All right, back to Hugo. Where was I? Right, Step 4 installed it (it’s a binary, so I needed to Step 5 create my goto c:\bin and add it to my path – and thank god, I figured this was going to be an npm module).

So, Step 6 I create a post in markdown easily enough (this post in fact), but you can’t see it until you pick a theme? OK, Step 7 pick a theme and see how long that takes…

It took about 25 minutes. That includes Step 8, configuring the theme. Wait a minute. Hugo isn’t the same as Jekyll? All I need is the binary? Yay! I hate installing Ruby crap on Windows (again, another Windows-hostile language / framework / clusterf***, and another rant for another time).

So, now that I have an awesome site, how do I get it onto GitHub? Back to the quickstart guide. I just need to Step 9 build it with hugo --theme=... and Step 10 push it to Github.

OK it’s on GitHub, but I just got an email that my submodules aren’t configured correctly. Submodules? I didn’t create a submodule. Oh, crap, I cloned the theme into the themes folder. I hate submodules, how do I make this just files now?

OK, Step 11 how do you remove all traces of a submodule again?

To remove a submodule you need to:
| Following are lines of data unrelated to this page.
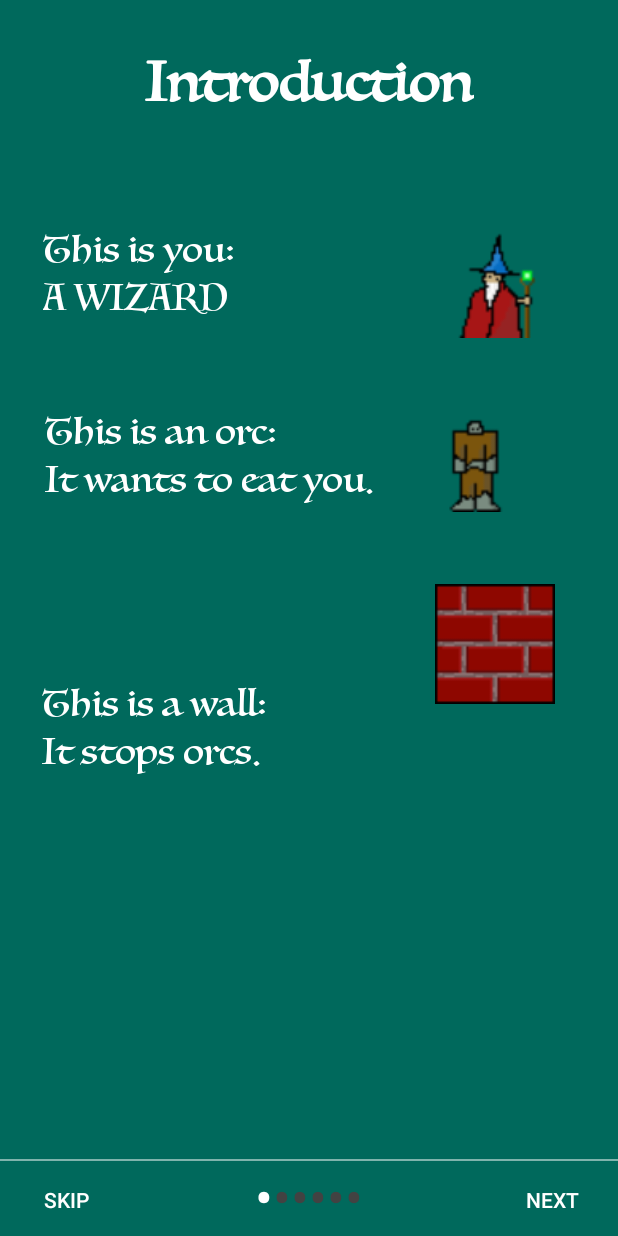
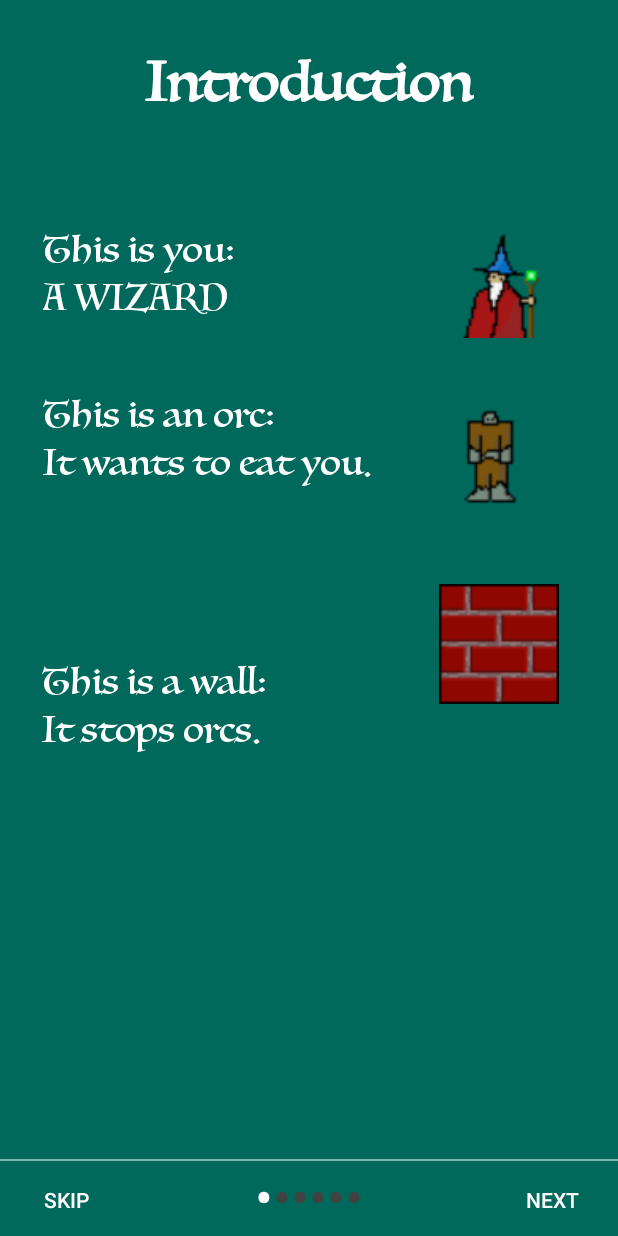
Before and after one commit to dakirk/SwitcherApp, an Android app: the IntroSlides screen opened directly, with no data from a screen before it, on a phone screen of 412 x 824 dp. Run offline under Robolectric (Android 15) with nearby library versions, the phone set to English and light mode, and no system bars.

Commit message:
Changed the orc sprites to make them more easily differentiated

```diff
--- a/app/src/main/res/layout/tutorial_slide_1.xml
+++ b/app/src/main/res/layout/tutorial_slide_1.xml
@@ -25,8 +25,8 @@
 
     <TextView
         android:id="@+id/textView4"
-        android:layout_width="wrap_content"
-        android:layout_height="wrap_content"
+        android:layout_width="226dp"
+        android:layout_height="66dp"
         android:layout_marginEnd="24dp"
         android:layout_marginStart="8dp"
         android:layout_marginTop="60dp"
@@ -35,7 +35,7 @@
         android:textColor="@android:color/background_light"
         android:textSize="24sp"
         app:layout_constraintEnd_toEndOf="parent"
-        app:layout_constraintHorizontal_bias="0.083"
+        app:layout_constraintHorizontal_bias="0.134"
         app:layout_constraintStart_toStartOf="parent"
         app:layout_constraintTop_toBottomOf="@+id/textView2" />
 
@@ -45,20 +45,20 @@
         android:layout_height="wrap_content"
         android:layout_marginEnd="24dp"
         android:layout_marginStart="8dp"
-        android:layout_marginTop="48dp"
+        android:layout_marginTop="44dp"
         android:fontFamily="@font/luminari"
         android:text="@string/orc"
         android:textColor="@android:color/background_light"
         android:textSize="24sp"
         app:layout_constraintEnd_toEndOf="parent"
-        app:layout_constraintHorizontal_bias="0.136"
+        app:layout_constraintHorizontal_bias="0.128"
         app:layout_constraintStart_toStartOf="parent"
         app:layout_constraintTop_toBottomOf="@+id/textView4" />
 
     <TextView
         android:id="@+id/textView6"
-        android:layout_width="wrap_content"
-        android:layout_height="wrap_content"
+        android:layout_width="225dp"
+        android:layout_height="68dp"
         android:layout_marginBottom="8dp"
         android:layout_marginEnd="8dp"
         android:layout_marginStart="8dp"
@@ -69,10 +69,10 @@
         android:textSize="24sp"
         app:layout_constraintBottom_toBottomOf="parent"
         app:layout_constraintEnd_toEndOf="parent"
-        app:layout_constraintHorizontal_bias="0.083"
+        app:layout_constraintHorizontal_bias="0.118"
         app:layout_constraintStart_toStartOf="parent"
         app:layout_constraintTop_toBottomOf="@+id/textView5"
-        app:layout_constraintVertical_bias="0.222" />
+        app:layout_constraintVertical_bias="0.204" />
 
     <ImageView
         android:id="@+id/imageView2"
@@ -83,7 +83,7 @@
         android:layout_marginTop="60dp"
         android:contentDescription="@string/Button"
         app:layout_constraintEnd_toEndOf="parent"
-        app:layout_constraintHorizontal_bias="0.826"
+        app:layout_constraintHorizontal_bias="0.571"
         app:layout_constraintStart_toEndOf="@+id/textView4"
         app:layout_constraintTop_toBottomOf="@+id/textView2"
         app:srcCompat="@drawable/wizard" />
@@ -96,7 +96,7 @@
         android:layout_marginStart="8dp"
         android:layout_marginTop="36dp"
         app:layout_constraintEnd_toEndOf="parent"
-        app:layout_constraintHorizontal_bias="0.382"
+        app:layout_constraintHorizontal_bias="0.558"
         app:layout_constraintStart_toEndOf="@+id/textView5"
         app:layout_constraintTop_toBottomOf="@+id/imageView2"
         app:srcCompat="@drawable/orc" />
@@ -109,7 +109,7 @@
         android:layout_marginStart="8dp"
         android:layout_marginTop="48dp"
         app:layout_constraintEnd_toEndOf="parent"
-        app:layout_constraintHorizontal_bias="0.792"
+        app:layout_constraintHorizontal_bias="0.571"
         app:layout_constraintStart_toEndOf="@+id/textView6"
         app:layout_constraintTop_toBottomOf="@+id/imageView3"
         app:srcCompat="@mipmap/wall" />
--- a/app/src/main/res/layout/tutorial_slide_3.xml
+++ b/app/src/main/res/layout/tutorial_slide_3.xml
@@ -90,7 +90,7 @@
         app:layout_constraintRight_toRightOf="parent"
         app:layout_constraintStart_toStartOf="parent"
         app:layout_constraintTop_toBottomOf="@+id/textView9"
-        app:layout_constraintVertical_bias="1.0" />
+        app:layout_constraintVertical_bias="0.0" />
 
     <ImageView
         android:id="@+id/imageView10"
--- a/app/src/main/res/layout/tutorial_slide_6.xml
+++ b/app/src/main/res/layout/tutorial_slide_6.xml
@@ -154,10 +154,10 @@
         android:contentDescription=""
         app:layout_constraintBottom_toBottomOf="parent"
         app:layout_constraintEnd_toEndOf="parent"
-        app:layout_constraintHorizontal_bias="0.66"
+        app:layout_constraintHorizontal_bias="0.65"
         app:layout_constraintStart_toEndOf="@+id/textView16"
         app:layout_constraintTop_toBottomOf="@+id/imageView4"
-        app:layout_constraintVertical_bias="0.821"
+        app:layout_constraintVertical_bias="0.214"
         app:srcCompat="@mipmap/bomb_large" />
 
 </android.support.constraint.ConstraintLayout>
--- a/app/src/main/res/values/strings.xml
+++ b/app/src/main/res/values/strings.xml
@@ -31,10 +31,10 @@
     <string name="top">Types of Orcs</string>
     <string name="dumb">Dumb Orc\nGets stuck by walls.</string>
     <string name="smart">Smart Orc\nWill find a way\naround walls.</string>
-    <string name="wary">Wary Orc\nWill not go over\n uncovered holes,mines\n and bombs.</string>
+    <string name="wary">Wary Orc\nWill not go over\nuncovered holes,mines\nand bombs.</string>
     <string name="brute">Brute Orc\nWill smash its way\nthrough walls.</string>
     <string name="tut6">Objects</string>
-    <string name="Mine">Small bomb:\nBlows up orcs\non the square.</string>
+    <string name="Mine">Small bomb:\nBlows up orcs\non its tile.</string>
     <string name="Bomb">Large bomb:\nBlows up orcs\nin surrounding tiles.</string>
     <string name="Hole">Hole:\nOrcs fall in and die.</string>
     <string name="CoveredHole">Covered Hole:\nSmart and Wary orcs\ncannot see a covered hole.\nBecomes uncovered\nonce discovered.</string>
```
Also changed, not shown: app/src/main/res/layout/tutorial_slide_5.xml (+17 -17 lines), app/src/main/res/drawable/orc.png, app/src/main/res/drawable/orc_brute.png, app/src/main/res/drawable/orc_smart.png, app/src/main/res/drawable/orc_wary.png, app/src/main/res/mipmap-hdpi/orc.png (added), app/src/main/res/mipmap-hdpi/orc_brute.png (added), app/src/main/res/mipmap-hdpi/orc_smart.png (added), app/src/main/res/mipmap-hdpi/orc_wary.png (added), app/src/main/res/mipmap-hdpi/wizard.png (added).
  1. Delete the relevant section from the .gitmodules file.
  2. Stage the .gitmodules changes git add .gitmodules
  3. Delete the relevant section from .git/config.
  4. Run git rm --cached path_to_submodule (no trailing slash).
  5. Run rm -rf .git/modules/path_to_submodule
  6. Commit git commit -m "Removed submodule <name>"
  7. Delete the now untracked submodule files rm -rf path_to_submodule

Oh right, I forgot, git is horrible. Step 12 do all that. But none of that exists. This isn’t a submodule, it’s just a directory with a .git folder in it. And git can’t seem to figure out what’s going on.

OK, Step 13 when git gets confusing, nuke it and start over. Delete all .git folders, remove the repo in GitHub and try again.

Great, everything is published and pushed. Going to I see my site, right? No, “Page not found”. GitHub pages expects the content to be at the root of the repo, not in a subfolder. I want to version the markdown as well as the build site.

Hmm, how can I do that? Oh, it’s in the Quickstart guide. Create a submodule – dangit. Step 14 time to nuke and start over again.

Step 15 time to start tweaking to get all the paths correct. And once that is done, Step 16 tweaking the CSS – because I just can’t help myself.

And – yay – everything is working as expected!

So, that’s enough for tonight.


Wasn’t I going to do something with Docker?

Jay Lindquist avatar
About Jay Lindquist
Developer and wonderer